[Version comparison data]
- Opening Delimiter -

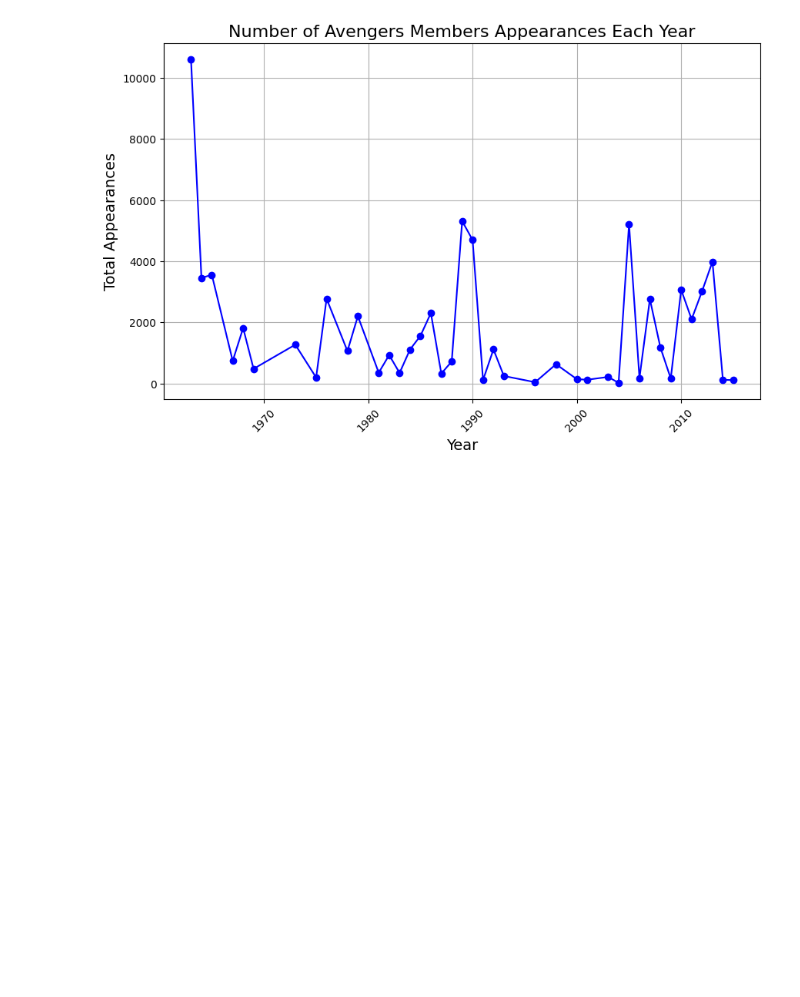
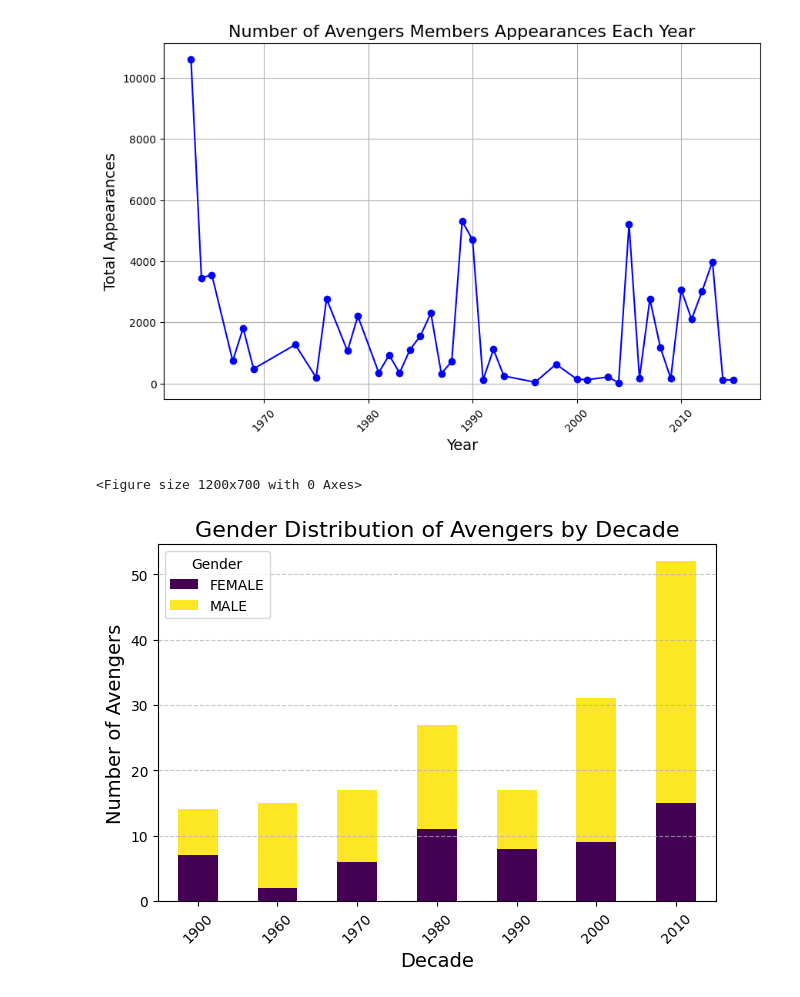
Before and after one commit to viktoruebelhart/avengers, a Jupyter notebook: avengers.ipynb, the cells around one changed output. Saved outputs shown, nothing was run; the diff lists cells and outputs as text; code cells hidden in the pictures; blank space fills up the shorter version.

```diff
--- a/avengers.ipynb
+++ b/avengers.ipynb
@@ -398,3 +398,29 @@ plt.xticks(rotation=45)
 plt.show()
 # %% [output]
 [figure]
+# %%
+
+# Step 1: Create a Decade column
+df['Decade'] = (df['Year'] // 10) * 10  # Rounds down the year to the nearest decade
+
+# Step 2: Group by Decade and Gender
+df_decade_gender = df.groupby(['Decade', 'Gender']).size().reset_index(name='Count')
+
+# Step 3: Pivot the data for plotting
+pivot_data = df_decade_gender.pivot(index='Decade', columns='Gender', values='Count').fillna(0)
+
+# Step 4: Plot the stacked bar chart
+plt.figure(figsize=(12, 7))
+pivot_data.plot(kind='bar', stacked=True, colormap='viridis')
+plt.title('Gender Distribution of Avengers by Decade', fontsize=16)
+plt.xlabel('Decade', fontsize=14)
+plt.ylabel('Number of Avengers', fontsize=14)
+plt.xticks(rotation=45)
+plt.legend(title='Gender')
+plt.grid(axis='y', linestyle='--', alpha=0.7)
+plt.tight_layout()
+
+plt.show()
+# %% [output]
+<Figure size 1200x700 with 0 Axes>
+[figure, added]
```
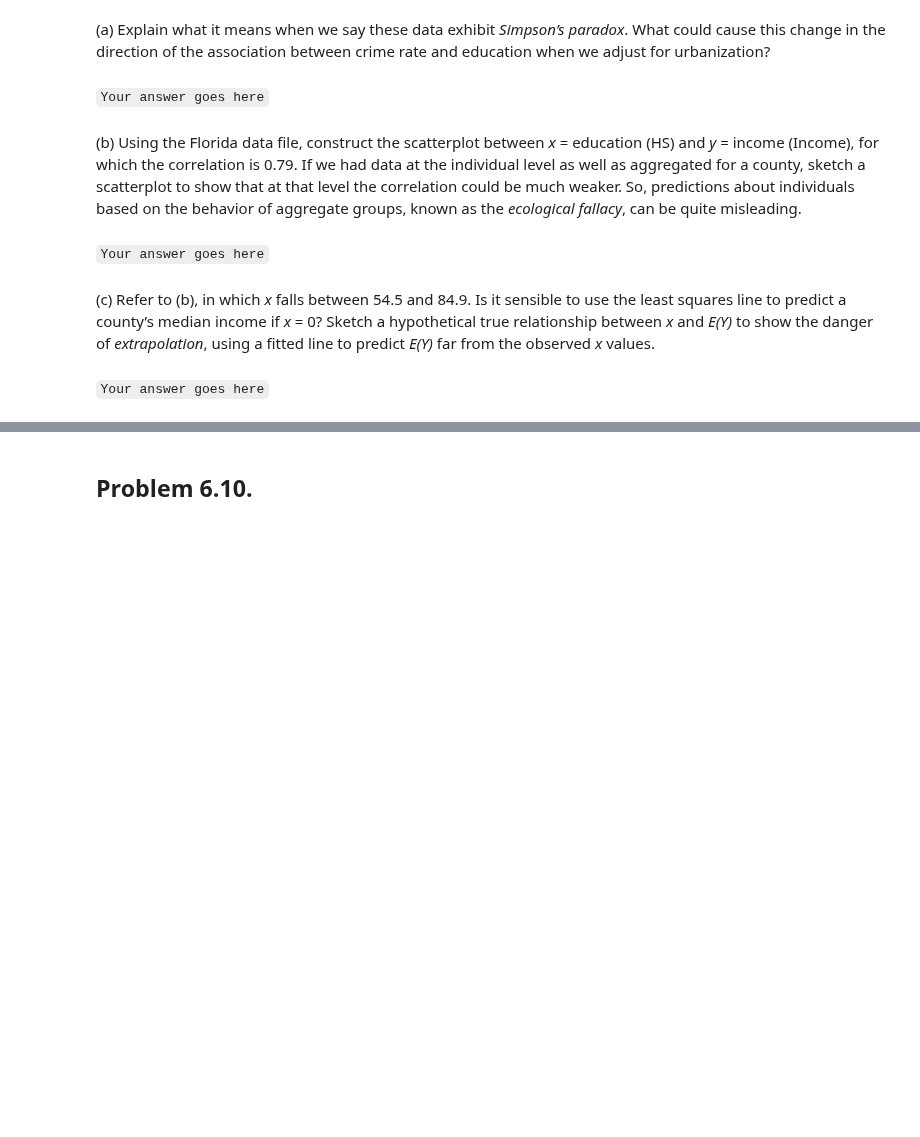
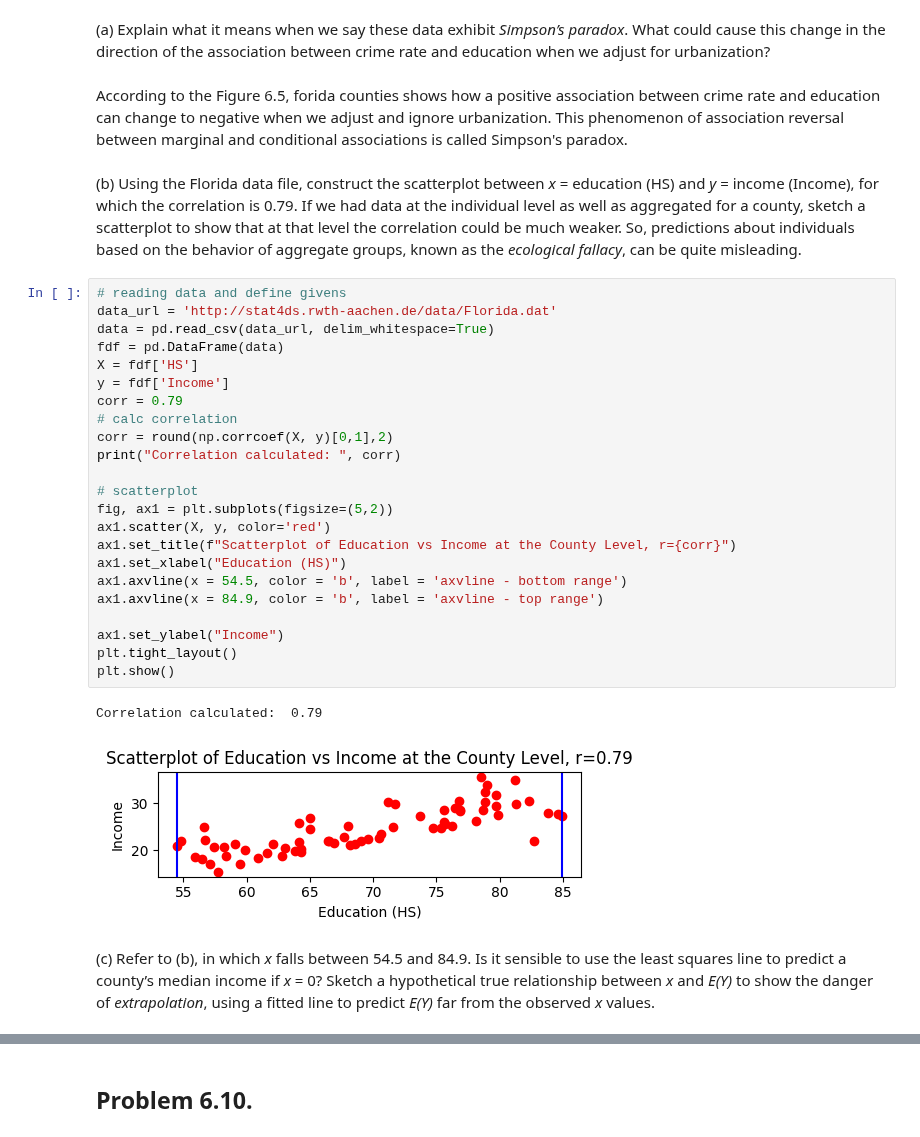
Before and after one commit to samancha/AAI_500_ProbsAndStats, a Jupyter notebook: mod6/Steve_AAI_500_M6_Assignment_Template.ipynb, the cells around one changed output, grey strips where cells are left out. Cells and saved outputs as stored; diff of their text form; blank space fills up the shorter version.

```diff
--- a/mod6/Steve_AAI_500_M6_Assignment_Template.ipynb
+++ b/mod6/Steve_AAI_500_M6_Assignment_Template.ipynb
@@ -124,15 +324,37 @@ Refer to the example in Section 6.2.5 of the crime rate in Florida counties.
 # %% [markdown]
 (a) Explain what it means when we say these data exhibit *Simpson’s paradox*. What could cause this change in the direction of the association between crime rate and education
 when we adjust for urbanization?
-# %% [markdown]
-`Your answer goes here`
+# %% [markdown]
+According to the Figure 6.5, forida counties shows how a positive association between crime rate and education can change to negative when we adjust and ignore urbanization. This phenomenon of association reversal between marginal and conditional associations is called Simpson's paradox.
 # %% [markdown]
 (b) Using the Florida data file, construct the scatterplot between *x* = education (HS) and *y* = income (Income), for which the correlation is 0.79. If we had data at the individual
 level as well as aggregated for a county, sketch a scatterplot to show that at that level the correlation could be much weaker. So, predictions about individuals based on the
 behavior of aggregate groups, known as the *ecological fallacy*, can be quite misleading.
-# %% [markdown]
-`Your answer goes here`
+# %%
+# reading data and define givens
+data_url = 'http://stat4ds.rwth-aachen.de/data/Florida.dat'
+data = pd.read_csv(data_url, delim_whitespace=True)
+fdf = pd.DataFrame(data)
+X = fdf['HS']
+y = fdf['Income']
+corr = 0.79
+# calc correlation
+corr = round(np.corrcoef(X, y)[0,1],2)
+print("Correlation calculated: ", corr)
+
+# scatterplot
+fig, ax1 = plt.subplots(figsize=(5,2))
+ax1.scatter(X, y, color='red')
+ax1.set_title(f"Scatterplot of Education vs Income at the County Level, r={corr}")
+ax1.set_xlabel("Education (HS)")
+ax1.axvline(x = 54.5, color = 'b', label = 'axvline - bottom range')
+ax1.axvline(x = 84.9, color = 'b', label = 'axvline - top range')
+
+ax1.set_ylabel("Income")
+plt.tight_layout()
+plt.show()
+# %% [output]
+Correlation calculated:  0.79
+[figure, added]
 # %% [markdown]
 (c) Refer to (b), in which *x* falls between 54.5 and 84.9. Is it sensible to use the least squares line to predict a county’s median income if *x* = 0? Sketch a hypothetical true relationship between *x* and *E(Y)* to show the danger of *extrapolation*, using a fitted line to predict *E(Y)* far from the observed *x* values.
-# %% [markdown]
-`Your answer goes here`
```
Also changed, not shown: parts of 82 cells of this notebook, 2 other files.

- Closing Delimiter -

Prompt:
In the data above, which lines include "paradox"? Return those lines.

Exercise output:
 (a) Explain what it means when we say these data exhibit *Simpson’s paradox*. What could cause this change in the direction of the association between crime rate and education
+According to the Figure 6.5, forida counties shows how a positive association between crime rate and education can change to negative when we adjust and ignore urbanization. This phenomenon of association reversal between marginal and conditional associations is called Simpson's paradox.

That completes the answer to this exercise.